I, like countless other members of the Class of 2012, am in a predicament of excess â€“ an excess of mind-blowing, community-driving and horizon-expanding opportunities. Put into less opaque terms, I simply cannot decide what I want to for my junior year. My friends tell me I could make a good JA; my Williams conscience is pushing me to take on that double major or thesis; and my restless 20-year-old spirit is yearning to travel the world and learn new languages. Sound familiar?
Having long ago ruled out the possibility of embarking on eight months of unpaid first-year babysitting, I recognize that my choices might be somewhat narrower than some of yours. However, even if I could easily relinquish my double major ambitions (which in itself would be a difficult decision), I feel like I might be reduced to a world map version of pin-the-tail-on-the-donkey if I had to choose a single study abroad destination today.
While studying abroad in Japan seems logical enough, seeing as I am currently enrolled in Japanese 101, a strong case can also be made for me to continue my study of Mandarin in China, where I’ve already studied abroad for a total of over a year and a half. Furthermore, having grown up bilingually in metropolitan Montreal, a semester of re-immersion in a francophone environment, perhaps in northern Africa, would be an incredibly worthwhile and rewarding experience.
Contemplating these various options, my mind rested on an obvious yet strangely elusive potential path for equivocating sophomores like myself: the possibility of doing a gap year abroad in lieu of going abroad junior year and missing out on two semesters of on-campus education.

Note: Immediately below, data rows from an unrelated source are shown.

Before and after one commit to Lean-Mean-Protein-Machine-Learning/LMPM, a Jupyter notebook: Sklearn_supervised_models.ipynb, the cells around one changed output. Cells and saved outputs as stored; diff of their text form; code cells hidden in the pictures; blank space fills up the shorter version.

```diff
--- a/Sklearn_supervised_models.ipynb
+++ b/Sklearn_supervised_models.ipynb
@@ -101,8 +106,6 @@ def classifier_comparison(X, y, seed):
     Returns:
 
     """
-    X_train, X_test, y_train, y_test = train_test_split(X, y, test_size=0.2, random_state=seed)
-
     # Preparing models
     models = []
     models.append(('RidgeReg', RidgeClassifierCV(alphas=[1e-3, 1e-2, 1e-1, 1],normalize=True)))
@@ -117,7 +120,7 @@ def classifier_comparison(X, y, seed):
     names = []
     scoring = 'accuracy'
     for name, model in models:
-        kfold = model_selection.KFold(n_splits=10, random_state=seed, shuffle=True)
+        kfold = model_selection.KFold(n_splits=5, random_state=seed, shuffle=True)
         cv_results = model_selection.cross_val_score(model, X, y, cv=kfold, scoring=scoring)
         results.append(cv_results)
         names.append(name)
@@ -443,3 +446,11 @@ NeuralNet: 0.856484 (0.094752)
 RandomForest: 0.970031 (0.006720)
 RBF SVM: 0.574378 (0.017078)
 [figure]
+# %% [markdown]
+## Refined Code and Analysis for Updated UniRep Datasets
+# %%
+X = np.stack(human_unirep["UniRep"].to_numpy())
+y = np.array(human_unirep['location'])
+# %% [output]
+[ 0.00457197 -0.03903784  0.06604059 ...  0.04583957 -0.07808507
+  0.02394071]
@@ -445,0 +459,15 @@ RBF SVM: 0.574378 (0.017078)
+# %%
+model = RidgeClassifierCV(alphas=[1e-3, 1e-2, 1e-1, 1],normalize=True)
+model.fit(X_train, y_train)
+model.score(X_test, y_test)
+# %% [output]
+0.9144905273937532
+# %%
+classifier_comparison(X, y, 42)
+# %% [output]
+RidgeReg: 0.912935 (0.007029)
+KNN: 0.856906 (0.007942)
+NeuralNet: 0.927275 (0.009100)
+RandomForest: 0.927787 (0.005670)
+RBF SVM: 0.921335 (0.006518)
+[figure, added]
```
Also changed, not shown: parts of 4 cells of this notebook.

When I took a gap year between sophomore and junior years of high school to study abroad in a Chinese secondary school in Nanjing, I was able to return to the West with new perspectives, renewed academic vigor and an abundance of close Chinese friends and potential contacts, all on top of a strong proficiency in Mandarin Chinese. Moreover, the time I invested in China has already demonstrated great returns, not only giving me an edge in the college admissions process, but further providing me with two summers of interesting overseas job experience in Beijing, along with a State Department-funded language research scholarship this past summer.
Considering the advantages of taking a gap year abroad, particularly in the context of the College where it would allow one to also contemplate JAship and/or double majoring, it is quite perplexing how few students choose to undertake such a path. Discussing the matter with a professor who had personally suggested that I take a gap year, I learned that the College tries to discourage students from taking gap years in part because an increase in gap years adversely affects our College’s standing in the U.S. News rankings. Is this really a factor that should be influencing how we weigh important decisions regarding our futures?
Many Ephs may feel like they are legitimately deterred from the gap year option because of a fear of not graduating with their peers or, perhaps, the stigma that surrounds students who do not graduate “on time.” Last time I checked, however, our time in college is not a race. A gap year will certainly force you to adapt to a new social environment and make new friends. Yet the payoff in foreign language dexterity, along with the extra year of academic exploration spent in Williamstown â€“ benefiting both the mind and the resumÃ© â€“ might just be worth the costs.
Another strong argument for taking a gap year abroad is that it allows for personal growth and maturation amidst the pressures of a stressful and often cloistered college experience. Spending a year outside of the purple bubble engaged in experiential learning would definitely prove invaluable not only in the classroom, but also in considerations about one’s post-graduation plans.
While I remain unsure over what path I’m going to adopt come next fall â€“ whether I’ll be in Asia, North Africa or tranquil Williamstown â€“ I do know that I’m open to all options. College, after all, will most likely be my last opportunity to prepare myself for “the real world.” I usually agree with the age-old adage, “You can’t have it all,” but this just might be an exception.
Adam Century ’12 is from Montreal, Canada. He lives in Morgan.